Then, as I understand Lord Herschell, so far as the then Government were concerned, they were of opinion that contentious business ought not to be proceeded with.


Only during the interregnum when there was no Government.


Then, as I understand now, Lord Herschell considers that it is a matter for the present Government to decide whether contentious business ought to be taken. In these circumstances it seems to me that it is a perfectly fair appeal for my noble Friend to make to the Government, and that is a question for them to decide and determine. Of course, we are all aware of the very peculiar circumstances under which this Bill passed through the other House of Parliament. The noble and learned Lord says that great interest is taken in it in certain quarters in Ireland. That is perfectly true, but, on the other hand, there is very keen feeling against it in other parts of the country. I should therefore venture to hope that the Government will say that they consider this a contentious Bill, and, in the peculiar circumstances of the situation, should not be proceeded with.


said, that he was present on the occasion referred to, and, according to his recollection, what was said was that no contentious business of any kind would be taken during the remainder of the Session. He hoped that the Bill would not be proceeded with.


I can say most positively that all we engaged to do was to take care that no contentious business should be taken during the interregnum. It is, of course, for the House to decide whether any fresh business shall be undertaken now. We did not give any pledge with regard to that.

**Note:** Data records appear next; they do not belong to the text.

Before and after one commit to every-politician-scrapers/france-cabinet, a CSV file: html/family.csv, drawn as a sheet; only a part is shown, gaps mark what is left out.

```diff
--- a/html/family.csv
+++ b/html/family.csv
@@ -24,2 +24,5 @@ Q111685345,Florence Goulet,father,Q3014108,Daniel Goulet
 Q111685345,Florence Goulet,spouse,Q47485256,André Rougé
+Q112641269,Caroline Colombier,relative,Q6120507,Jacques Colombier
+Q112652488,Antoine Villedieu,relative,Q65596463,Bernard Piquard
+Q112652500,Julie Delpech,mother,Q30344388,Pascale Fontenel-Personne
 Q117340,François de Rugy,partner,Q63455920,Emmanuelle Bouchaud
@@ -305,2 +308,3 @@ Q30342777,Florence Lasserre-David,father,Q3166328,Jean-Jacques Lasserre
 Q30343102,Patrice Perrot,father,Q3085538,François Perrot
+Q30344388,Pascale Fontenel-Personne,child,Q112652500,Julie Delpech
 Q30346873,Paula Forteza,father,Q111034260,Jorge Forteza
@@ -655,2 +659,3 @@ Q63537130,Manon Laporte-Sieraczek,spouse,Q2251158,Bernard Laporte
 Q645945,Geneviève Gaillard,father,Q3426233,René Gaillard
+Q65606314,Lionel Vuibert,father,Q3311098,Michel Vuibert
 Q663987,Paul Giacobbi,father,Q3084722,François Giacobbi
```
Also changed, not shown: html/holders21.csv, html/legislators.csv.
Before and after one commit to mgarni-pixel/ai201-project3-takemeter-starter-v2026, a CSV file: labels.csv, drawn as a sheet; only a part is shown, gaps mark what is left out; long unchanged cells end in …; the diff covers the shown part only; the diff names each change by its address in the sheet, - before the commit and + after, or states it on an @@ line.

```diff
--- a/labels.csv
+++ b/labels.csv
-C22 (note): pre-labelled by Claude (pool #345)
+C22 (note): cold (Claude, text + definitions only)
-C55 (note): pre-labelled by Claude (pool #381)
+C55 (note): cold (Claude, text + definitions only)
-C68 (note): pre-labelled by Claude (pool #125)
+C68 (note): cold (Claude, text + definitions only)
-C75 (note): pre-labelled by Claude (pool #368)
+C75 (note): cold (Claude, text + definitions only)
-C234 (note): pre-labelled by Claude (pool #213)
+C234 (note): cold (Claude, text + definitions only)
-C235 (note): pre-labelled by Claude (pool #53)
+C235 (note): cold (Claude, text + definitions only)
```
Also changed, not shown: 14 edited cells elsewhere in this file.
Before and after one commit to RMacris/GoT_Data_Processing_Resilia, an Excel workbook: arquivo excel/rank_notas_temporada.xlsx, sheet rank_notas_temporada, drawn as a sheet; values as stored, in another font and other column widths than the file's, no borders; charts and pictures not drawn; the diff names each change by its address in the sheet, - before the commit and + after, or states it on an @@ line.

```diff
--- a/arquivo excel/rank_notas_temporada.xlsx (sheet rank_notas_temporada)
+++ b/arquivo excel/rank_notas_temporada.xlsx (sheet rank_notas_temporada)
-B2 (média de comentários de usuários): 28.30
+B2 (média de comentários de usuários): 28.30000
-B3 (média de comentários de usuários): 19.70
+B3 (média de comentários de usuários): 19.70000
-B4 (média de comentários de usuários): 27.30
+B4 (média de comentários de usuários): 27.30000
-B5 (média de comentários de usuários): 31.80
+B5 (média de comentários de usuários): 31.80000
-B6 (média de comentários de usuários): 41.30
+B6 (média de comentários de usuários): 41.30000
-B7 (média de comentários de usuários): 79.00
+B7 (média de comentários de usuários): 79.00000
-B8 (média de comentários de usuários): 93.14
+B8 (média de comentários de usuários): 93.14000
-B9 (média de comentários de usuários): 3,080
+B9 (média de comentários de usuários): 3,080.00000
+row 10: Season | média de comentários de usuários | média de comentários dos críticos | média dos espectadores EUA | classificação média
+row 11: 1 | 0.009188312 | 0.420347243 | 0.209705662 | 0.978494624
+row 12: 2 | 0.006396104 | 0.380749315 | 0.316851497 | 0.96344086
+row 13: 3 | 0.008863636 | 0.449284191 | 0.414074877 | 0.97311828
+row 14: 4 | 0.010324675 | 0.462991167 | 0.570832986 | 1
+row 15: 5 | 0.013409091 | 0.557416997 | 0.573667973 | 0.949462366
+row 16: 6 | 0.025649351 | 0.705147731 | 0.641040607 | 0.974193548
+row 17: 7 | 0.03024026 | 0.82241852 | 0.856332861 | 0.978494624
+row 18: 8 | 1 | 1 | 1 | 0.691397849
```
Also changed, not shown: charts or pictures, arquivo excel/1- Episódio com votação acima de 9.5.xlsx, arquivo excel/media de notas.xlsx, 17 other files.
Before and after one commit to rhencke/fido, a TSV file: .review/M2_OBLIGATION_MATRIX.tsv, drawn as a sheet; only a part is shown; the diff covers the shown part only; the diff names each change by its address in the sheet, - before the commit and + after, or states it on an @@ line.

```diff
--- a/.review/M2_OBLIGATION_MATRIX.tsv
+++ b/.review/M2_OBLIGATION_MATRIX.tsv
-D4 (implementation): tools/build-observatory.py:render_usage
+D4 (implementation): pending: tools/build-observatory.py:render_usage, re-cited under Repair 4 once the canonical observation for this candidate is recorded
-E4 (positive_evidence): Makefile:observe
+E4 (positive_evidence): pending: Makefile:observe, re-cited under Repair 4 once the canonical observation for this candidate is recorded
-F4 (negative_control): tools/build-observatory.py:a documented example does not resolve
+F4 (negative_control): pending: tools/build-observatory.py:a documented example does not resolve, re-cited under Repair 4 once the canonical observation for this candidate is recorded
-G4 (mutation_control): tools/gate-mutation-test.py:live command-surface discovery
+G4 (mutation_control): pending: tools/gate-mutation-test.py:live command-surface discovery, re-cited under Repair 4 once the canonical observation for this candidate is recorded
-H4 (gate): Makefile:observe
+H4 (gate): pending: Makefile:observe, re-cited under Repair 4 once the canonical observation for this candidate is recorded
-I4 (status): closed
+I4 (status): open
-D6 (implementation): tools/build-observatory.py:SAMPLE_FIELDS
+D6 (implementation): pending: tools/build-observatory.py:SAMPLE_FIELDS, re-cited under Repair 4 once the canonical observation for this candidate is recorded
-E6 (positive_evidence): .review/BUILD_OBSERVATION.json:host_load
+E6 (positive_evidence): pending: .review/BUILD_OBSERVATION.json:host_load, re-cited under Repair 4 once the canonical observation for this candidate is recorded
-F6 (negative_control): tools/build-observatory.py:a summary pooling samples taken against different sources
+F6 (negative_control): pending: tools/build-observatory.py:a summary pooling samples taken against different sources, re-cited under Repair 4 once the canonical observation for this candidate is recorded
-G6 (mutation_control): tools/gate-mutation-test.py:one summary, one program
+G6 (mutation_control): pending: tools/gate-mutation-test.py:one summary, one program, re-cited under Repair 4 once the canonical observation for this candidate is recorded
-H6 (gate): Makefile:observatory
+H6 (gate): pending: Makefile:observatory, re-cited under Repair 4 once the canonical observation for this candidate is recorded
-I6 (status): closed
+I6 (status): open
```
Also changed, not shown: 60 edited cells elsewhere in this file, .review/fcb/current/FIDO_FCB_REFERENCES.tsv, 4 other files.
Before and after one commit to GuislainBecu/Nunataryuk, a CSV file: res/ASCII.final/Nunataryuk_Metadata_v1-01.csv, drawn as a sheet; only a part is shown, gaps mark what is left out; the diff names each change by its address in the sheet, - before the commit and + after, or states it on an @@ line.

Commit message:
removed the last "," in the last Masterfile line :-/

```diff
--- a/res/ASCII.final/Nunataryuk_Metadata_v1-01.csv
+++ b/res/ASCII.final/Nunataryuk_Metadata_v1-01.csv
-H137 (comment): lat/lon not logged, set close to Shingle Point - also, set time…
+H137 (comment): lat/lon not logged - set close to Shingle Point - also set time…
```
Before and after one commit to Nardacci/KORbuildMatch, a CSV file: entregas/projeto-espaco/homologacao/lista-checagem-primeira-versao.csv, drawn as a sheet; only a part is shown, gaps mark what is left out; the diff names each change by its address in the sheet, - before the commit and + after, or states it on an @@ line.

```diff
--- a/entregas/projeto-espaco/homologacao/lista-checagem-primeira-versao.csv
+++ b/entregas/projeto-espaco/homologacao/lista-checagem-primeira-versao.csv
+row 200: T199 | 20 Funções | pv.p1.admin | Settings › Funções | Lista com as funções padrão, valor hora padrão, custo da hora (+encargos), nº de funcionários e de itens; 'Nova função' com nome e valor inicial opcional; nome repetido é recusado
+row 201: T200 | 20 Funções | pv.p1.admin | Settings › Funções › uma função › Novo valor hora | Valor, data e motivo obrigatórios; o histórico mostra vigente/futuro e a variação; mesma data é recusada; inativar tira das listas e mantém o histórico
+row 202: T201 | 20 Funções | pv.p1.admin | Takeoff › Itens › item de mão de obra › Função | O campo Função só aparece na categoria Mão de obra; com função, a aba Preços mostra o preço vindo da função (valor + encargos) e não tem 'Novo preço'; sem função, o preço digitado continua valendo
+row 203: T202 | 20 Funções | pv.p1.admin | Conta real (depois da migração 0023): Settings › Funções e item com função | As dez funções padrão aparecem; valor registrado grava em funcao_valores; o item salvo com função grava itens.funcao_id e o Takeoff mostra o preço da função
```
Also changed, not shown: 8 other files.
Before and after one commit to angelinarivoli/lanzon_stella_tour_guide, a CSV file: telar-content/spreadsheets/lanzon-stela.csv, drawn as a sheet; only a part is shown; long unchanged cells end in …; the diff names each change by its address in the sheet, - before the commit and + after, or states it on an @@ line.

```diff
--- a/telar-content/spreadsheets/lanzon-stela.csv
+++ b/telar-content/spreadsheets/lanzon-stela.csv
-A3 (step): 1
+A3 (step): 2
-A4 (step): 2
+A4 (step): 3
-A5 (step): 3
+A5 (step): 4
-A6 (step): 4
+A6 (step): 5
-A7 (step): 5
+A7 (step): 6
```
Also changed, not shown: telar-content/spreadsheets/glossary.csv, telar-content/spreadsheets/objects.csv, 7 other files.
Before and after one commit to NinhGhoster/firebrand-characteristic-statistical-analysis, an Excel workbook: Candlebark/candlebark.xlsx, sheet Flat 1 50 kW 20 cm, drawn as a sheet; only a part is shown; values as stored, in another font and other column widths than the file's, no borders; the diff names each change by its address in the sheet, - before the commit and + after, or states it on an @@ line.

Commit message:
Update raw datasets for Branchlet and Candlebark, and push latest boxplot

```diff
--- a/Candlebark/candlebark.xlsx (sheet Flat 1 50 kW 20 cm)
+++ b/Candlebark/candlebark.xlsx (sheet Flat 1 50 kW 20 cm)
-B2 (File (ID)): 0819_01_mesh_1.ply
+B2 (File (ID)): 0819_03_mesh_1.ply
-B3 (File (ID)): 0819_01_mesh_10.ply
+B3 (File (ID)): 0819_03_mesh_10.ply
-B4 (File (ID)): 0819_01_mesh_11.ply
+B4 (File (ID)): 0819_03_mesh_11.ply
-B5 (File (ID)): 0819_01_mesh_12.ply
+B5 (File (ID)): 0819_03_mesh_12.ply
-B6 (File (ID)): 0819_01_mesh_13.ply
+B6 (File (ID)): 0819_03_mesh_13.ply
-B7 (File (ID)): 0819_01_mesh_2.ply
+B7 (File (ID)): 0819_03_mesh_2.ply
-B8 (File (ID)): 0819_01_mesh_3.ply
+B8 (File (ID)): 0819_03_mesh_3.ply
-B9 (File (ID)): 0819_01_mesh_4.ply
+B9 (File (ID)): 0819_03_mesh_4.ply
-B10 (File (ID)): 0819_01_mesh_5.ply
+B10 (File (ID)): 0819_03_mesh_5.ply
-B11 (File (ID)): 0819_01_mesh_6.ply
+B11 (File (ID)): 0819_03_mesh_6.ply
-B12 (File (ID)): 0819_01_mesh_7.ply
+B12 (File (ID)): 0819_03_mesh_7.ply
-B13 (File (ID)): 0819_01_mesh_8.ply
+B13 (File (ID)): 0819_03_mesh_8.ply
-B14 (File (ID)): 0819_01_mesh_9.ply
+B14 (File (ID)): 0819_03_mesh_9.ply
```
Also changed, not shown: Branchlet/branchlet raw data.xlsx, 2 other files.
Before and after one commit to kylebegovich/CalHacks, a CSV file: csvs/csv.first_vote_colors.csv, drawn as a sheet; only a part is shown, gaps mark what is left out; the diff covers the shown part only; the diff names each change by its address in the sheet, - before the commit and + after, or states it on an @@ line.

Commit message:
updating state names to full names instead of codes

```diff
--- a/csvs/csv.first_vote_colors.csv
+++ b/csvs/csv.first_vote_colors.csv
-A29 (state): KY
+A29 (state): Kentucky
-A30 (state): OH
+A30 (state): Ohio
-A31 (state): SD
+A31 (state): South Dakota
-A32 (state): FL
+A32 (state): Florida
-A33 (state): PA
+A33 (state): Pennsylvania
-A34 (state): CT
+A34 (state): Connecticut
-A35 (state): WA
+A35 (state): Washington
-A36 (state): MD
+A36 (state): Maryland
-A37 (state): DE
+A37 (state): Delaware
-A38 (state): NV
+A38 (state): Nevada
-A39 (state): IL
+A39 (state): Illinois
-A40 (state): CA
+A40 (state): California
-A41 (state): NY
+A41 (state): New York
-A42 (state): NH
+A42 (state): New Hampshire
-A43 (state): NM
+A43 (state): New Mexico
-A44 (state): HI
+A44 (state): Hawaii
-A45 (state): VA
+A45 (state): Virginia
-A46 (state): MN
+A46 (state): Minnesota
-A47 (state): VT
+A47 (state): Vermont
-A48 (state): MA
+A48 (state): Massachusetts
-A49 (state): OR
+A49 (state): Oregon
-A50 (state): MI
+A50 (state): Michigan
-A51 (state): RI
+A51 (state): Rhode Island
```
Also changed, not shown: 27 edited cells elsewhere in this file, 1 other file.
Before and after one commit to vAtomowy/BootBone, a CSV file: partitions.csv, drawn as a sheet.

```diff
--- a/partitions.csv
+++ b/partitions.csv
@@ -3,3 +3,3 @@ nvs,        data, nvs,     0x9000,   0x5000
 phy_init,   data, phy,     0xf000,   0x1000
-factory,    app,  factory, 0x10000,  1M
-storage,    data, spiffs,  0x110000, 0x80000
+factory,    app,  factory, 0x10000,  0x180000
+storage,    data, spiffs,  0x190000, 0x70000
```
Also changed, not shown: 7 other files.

I was not present at the time, and, therefore, I cannot say what occurred from personal recollection. But I rather doubt whether any person in this House was competent to give a pledge of the kind described, and I am not sure that the late Prime Minister represented this House so overwhelmingly that he was more competent to give such a pledge than any one else. On the whole it seems to me that it would be more regular to proceed with the Bill. At least, I cannot remember any case of a Bill having been ruled out on grounds of this kind when the Ministry was formed, and the House was again in full action.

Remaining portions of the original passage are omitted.